Connecting switches

Hello, just a simple question, is it necessary to connect serial resistors to switches(0ohm), for short period i suppose that it isnt for short periods but for long periods (few minutes) is needed.
Which resistor do you suggest?

is it necessary to connect serial resistors to switches

No series resistor is necessary. A resistor to Vcc (pullup) or ground (pulldown) is necessary to prevent the pin from floating when a (normally open) switch is open. Have a look at this tutorial.

So i should connect it this way?

How much ohms do you suggest?

10k is pretty standard, anything from 100 ohms to 1M ohm might work, but higher resistances allow more
noise pick up and lower resistances waste more power consumption.

Just connect the switch between pin and ground.
Nothing else.
And use the pull up resistor that is inside the processor.

pinMode(switchPin, INPUT_PULLUP);

The pin will be normally HIGH, and LOW when the switch is pressed.
So change your code accordingly.

Did you read the link in post#1.
It explains when you can use the internal pull up, and when you shouldn’t.
Leo…

Check out this tutorial on YouTube, I think it addresses your question and shows how to configure ground / power on any pin: Make Any Pin a Ground Pin in Arduino - YouTube

A soldered on resistor, three I/O pins used up, and more code
Or one I/O pin and a ground.

The Mega has five ground pins, not two as explained in that video.
Leo..

Although not necessary, a series resistor is not a bad idea because it protects the pin.

Consider what would happen with your circuit if you accidentally set pin 2 to output low. You would have a short when the switch was closed! A serial resistor of an appropriate resistance would prevent this from exceeding the current rating of the pin.

This can also provide some level of protection from electrical noise being picked up by longer unshielded switch wiring. See the "Current Limiting" protection approach described here:

The simplicity of a minimal circuit will usually outweigh the potential benefits of added components at the cost of added complexity for the average Arduino beginner and the AVR microcontrollers can survive some significant abuse. It doesn't get any more easy to wire up and understand than a pin connected to ground via a switch.

pert:
Although not necessary, a series resistor is not a bad idea because it protects the pin.

But in post#2 and in the video there is no series resisor.
Both use a pull down resistor to ground, with 5volt on one or both switch wires.
5volt to switches on a breadboard could be equally 'dangerous'.

Most beginners have trouble understanding reverse logic.
For them an active pin must be HIGH, so they wire the switch between pin and 5volt, with a pull down resistor to ground. Many example sketches also use this method.

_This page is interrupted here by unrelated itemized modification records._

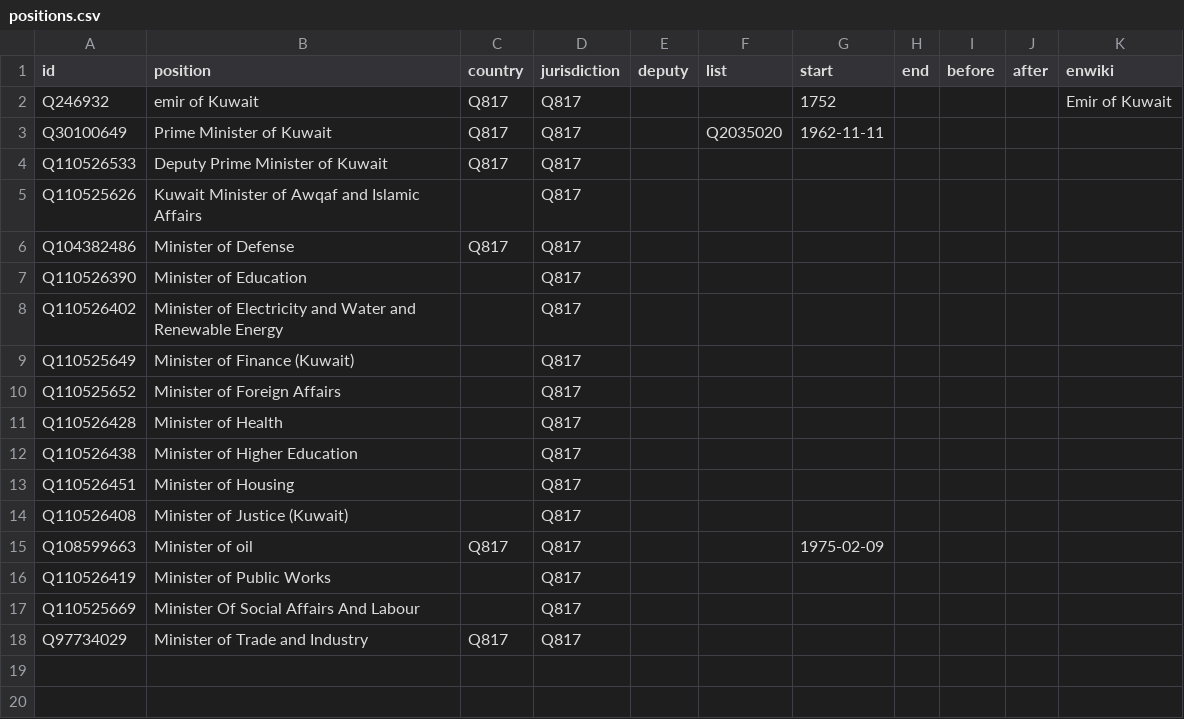
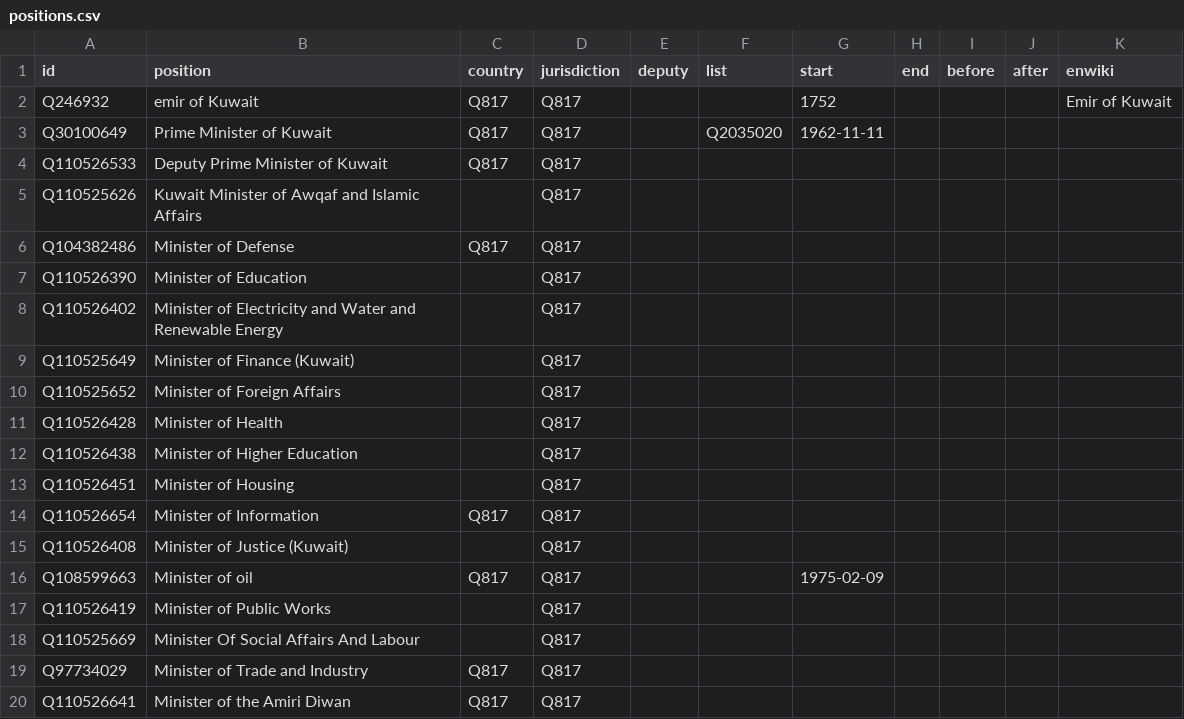
Before and after one commit to every-politician-scrapers/kuwait-ministers, a CSV file: html/positions.csv, drawn as a sheet; the diff names each change by its address in the sheet, - before the commit and + after, or states it on an @@ line.

```diff
--- a/html/positions.csv
+++ b/html/positions.csv
+row 14: Q110526654 | Minister of Information | Q817 | Q817
+row 20: Q110526641 | Minister of the Amiri Diwan | Q817 | Q817
```
Also changed, not shown: html/current.csv, html/holders21.csv, 1 other file.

KISS. Switch between pin and ground. Nothing else.
Leo..

2017-08-05_20-33-24.jpg

My take on input switches. Inputs

Wawa:
But in post#2 and in the video there is no series resisor.

Yes, but the whole question here was:

cr0wl:
is it necessary to connect serial resistors to switches

Since the question came up and they seemed to have some concern about the potential for damaging a pin, I thought it worth mentioning that there is a reason for a series resistor, though it's not necessary. It seemed like cr0wl might have seen this done somewhere to have gotten the idea it was needed.

Wawa:
5volt to switches on a breadboard could be equally 'dangerous'.

Of course, and would also be protected against a short by a current limiting resistor.

Wawa:
KISS. Switch between pin and ground. Nothing else.

Which I did say in my last reply.